By Coco Mault
The Guthrie is an impressive piece of architecture, with its curvaceous blue facade featuring larger than life portraits of playwrights, and an Endless Bridge, which, according to the Guthrie’s website, is one of the longest occupied cantilevered bridges in the world. There are equally impressive goings-on inside the building. Besides the actual shows, there is much to be said for the sets, props, and costume designs that must be created production after production. Even more so, there is something to be asked: where does it all come from?
There are countless rooms backstage at the Guthrie; offices, workshops, prop rooms, and rehearsal spaces occupied by employees. As a result, there is a well-rehearsed hustle and bustle that continues on behind the scenes even when the stages themselves are empty.
It’s been half a decade since the theater opened at its luxurious locale along the Mississippi river. Before that it had been connected the Walker Art Center. Architect Jean Nouvel had his eye on the sky when he conceived of the Guthrie theater’s new design, evidenced by the vertical signage that juts high up from the rooftop. But the new building began underground with the Guthrie’s recording studio.
“The recording studio was built first, and the rest was built up around it,” said Lee Henderson, the Guthrie’s associate director of communications.

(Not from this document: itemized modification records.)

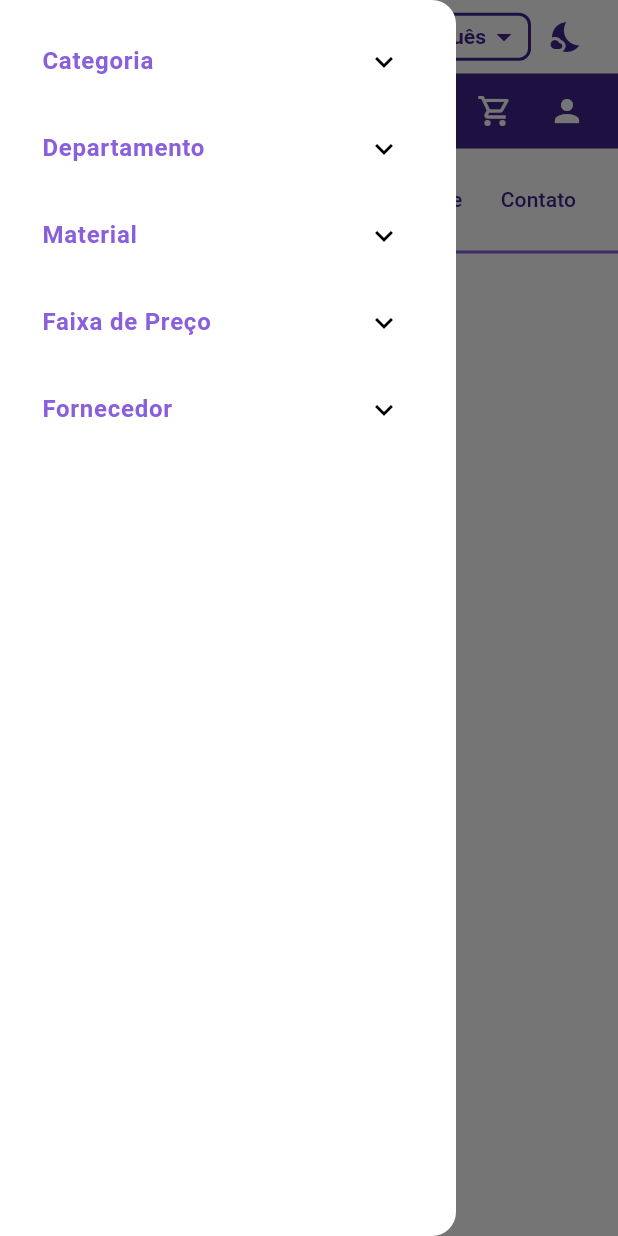
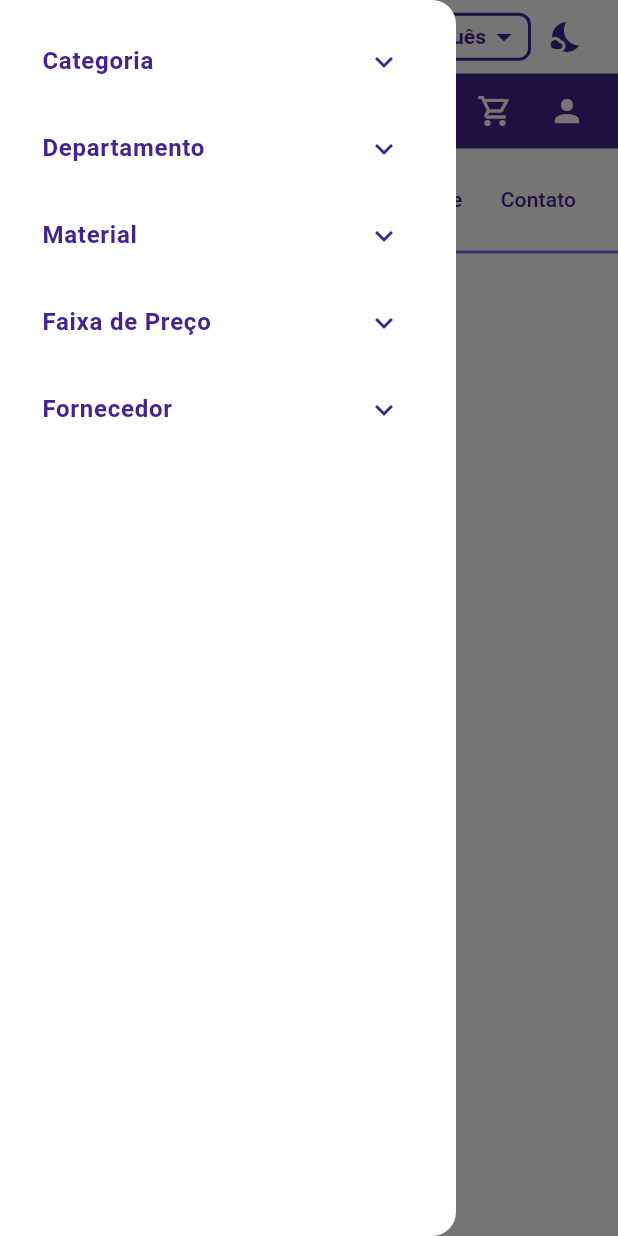
Before and after one commit to WendsonMagalhaes/e-commerce, a Flutter app: the screen it shows after launch, with the side drawer open, on a phone screen of 412 x 824 dp. Run offline on Flutter 3.47's test engine with Material 3 defaults, Android fonts, the phone set to English and light mode, and no system bars; our stand-ins replace font_awesome_flutter, jwt_decoder, shared_preferences; network calls fail.

Commit message:
Correção do título do Web e ajuste das cores do sidebar do mobile

```diff
--- a/mobile/lib/widgets/sidebar_widget.dart
+++ b/mobile/lib/widgets/sidebar_widget.dart
@@ -101,32 +101,33 @@ class _FilterSidebarState extends State<FilterSidebar> {
     final isDark = theme.brightness == Brightness.dark;
 
     final sortedKeys = data.keys.toList()..sort();
-    final accentColor = isDark
+    final primaryColor = isDark
         ? AppColors.primaryPurple
-        : AppColors.lightSecondPurple;
-
-    final textColor = isDark
-        ? AppColors.secondFontColor
-        : AppColors.lightSecondFontColor;
+        : AppColors.lightPrimaryPurple;
 
     return ExpansionTile(
       title: Text(
         title,
-        style: TextStyle(fontWeight: FontWeight.bold, color: accentColor),
+        style: TextStyle(fontWeight: FontWeight.bold, color: primaryColor),
       ),
+      iconColor: primaryColor,
+      collapsedIconColor: primaryColor,
       children: sortedKeys.map((item) {
         final isChecked = selectedFilters[key]?.contains(item) ?? false;
 
-        return CheckboxListTile(
+        return Theme(
+          data: Theme.of(context).copyWith(unselectedWidgetColor: primaryColor),
+          child: CheckboxListTile(
             title: Text(
               '$item (${data[item]})',
-            style: TextStyle(color: textColor),
+              style: TextStyle(color: primaryColor),
             ),
             value: isChecked,
             onChanged: (_) => toggleFilter(key, item),
             controlAffinity: ListTileControlAffinity.leading,
-          activeColor: accentColor,
+            activeColor: primaryColor,
             checkColor: Colors.white,
+          ),
         );
       }).toList(),
     );
@@ -137,28 +138,28 @@ class _FilterSidebarState extends State<FilterSidebar> {
     final isDark = theme.brightness == Brightness.dark;
 
     final rangesWithCounts = getPriceRangeCounts();
-    final accentColor = isDark
+    final primaryColor = isDark
         ? AppColors.primaryPurple
-        : AppColors.lightSecondPurple;
-
-    final textColor = isDark
-        ? AppColors.secondFontColor
-        : AppColors.lightSecondFontColor;
+        : AppColors.lightPrimaryPurple;
 
     return ExpansionTile(
       title: Text(
         'Faixa de Preço',
-        style: TextStyle(fontWeight: FontWeight.bold, color: accentColor),
+        style: TextStyle(fontWeight: FontWeight.bold, color: primaryColor),
       ),
+      iconColor: primaryColor,
+      collapsedIconColor: primaryColor,
       children: rangesWithCounts.map((range) {
         final isChecked =
             selectedMinPrice == range['min'].toString() &&
             selectedMaxPrice == range['max'].toString();
 
-        return CheckboxListTile(
+        return Theme(
+          data: Theme.of(context).copyWith(unselectedWidgetColor: primaryColor),
+          child: CheckboxListTile(
             title: Text(
               '${range['label']} (${range['count']})',
-            style: TextStyle(color: textColor),
+              style: TextStyle(color: primaryColor),
             ),
             value: isChecked,
             onChanged: (_) => togglePriceRange(
@@ -166,8 +167,9 @@ class _FilterSidebarState extends State<FilterSidebar> {
               range['max'].toString(),
             ),
             controlAffinity: ListTileControlAffinity.leading,
-          activeColor: accentColor,
+            activeColor: primaryColor,
             checkColor: Colors.white,
+          ),
         );
       }).toList(),
     );
```
Also changed, not shown: 2 other files. Lines whose indentation alone changed are shown as unchanged.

The reason being that this would help the room be absolutely soundproof. This is where they record various voice-overs that may be required for shows, including those “please turn off your cell phone” messages that sound before the lights go down. This floor, like most of them, are labyrinthine.
“You really have to know where you’re going,” Henderson said.
At the intersection of some hallways are sitting areas or break rooms. Sometimes there will be people sitting on couches in these areas, but it’s hard not to wonder if they are not talking about an upcoming show, but instead trying to figure out how to get back up to the lobby.
“The lobby is sparse,” Henderson said.
The lobby serves only to house a gift shop and ticket counter.
“This was done on purpose. The architect wanted to get everyone up in the air.”
And so all of the theaters — the proscenium, thrust, and black box — are all above the lobby. As is the scene shop, which is often mistaken for a skyway. The scene shop, which is roughly 2,000 square feet, is on the fourth floor, over the street. The Guthrie actually owns the air space that this workshop occupies. A little bit of this area can be viewed from the common area on the fourth floor through a wall of blue glass. The comforts of the theater lobby are absent, and visitors can see bare cement floors, racks of hard hats, and various large props sitting in the vast warehouse space. Further inside, however, is where large scenery pieces are constructed and painted. Small set design models sit beside actual-size samples of flooring and other various decor. This is also where backdrops are painted. These large pieces are actually laid out on the floor and painted from above so that the paint does not drip. There is a kitchen on this floor as well; it’s sole purpose is for making prop food.
The costume workroom is brightly lit and has a grand view of neighboring Gold Metal Park.
“This is the most beautiful office,” Henderson said.
Bright spools of thread fill shelves in precise color order, and body forms are covered in various states of dress. Just off the largest of the costume work rooms is a shop devoted wig-making, and another for dying and distressing fabric. Nearby is the millinery, where hundreds of wooden hat blocks line the walls, stacked high up to the ceiling. The Guthrie even has its own laundry room.
There is a hodge-podge of objects in the prop room, including a massive wooden file cabinet that takes up most of one wall from floor to ceiling. Each drawer contains visual aides, such as old catalogs, to use as reference material. This is to help make sure a show’s props look authentic to their historical era. Nearby, an opulent tea set is stacked on one surface, a prototype for a mechanical ghost on another.
“We could do a pretty scary haunted house,” said prop manager Patricia Olive, while standing next to a periscope painted as though a giant bloodshot eyeball were peering through it.
Henderson said this prop was probably from their recent production of HMS Pinafore, but more than likely didn’t make it into the show.
“I think this might have been a little too wild.”
Visit the Guthrie Theater website for more information on their backstage tours.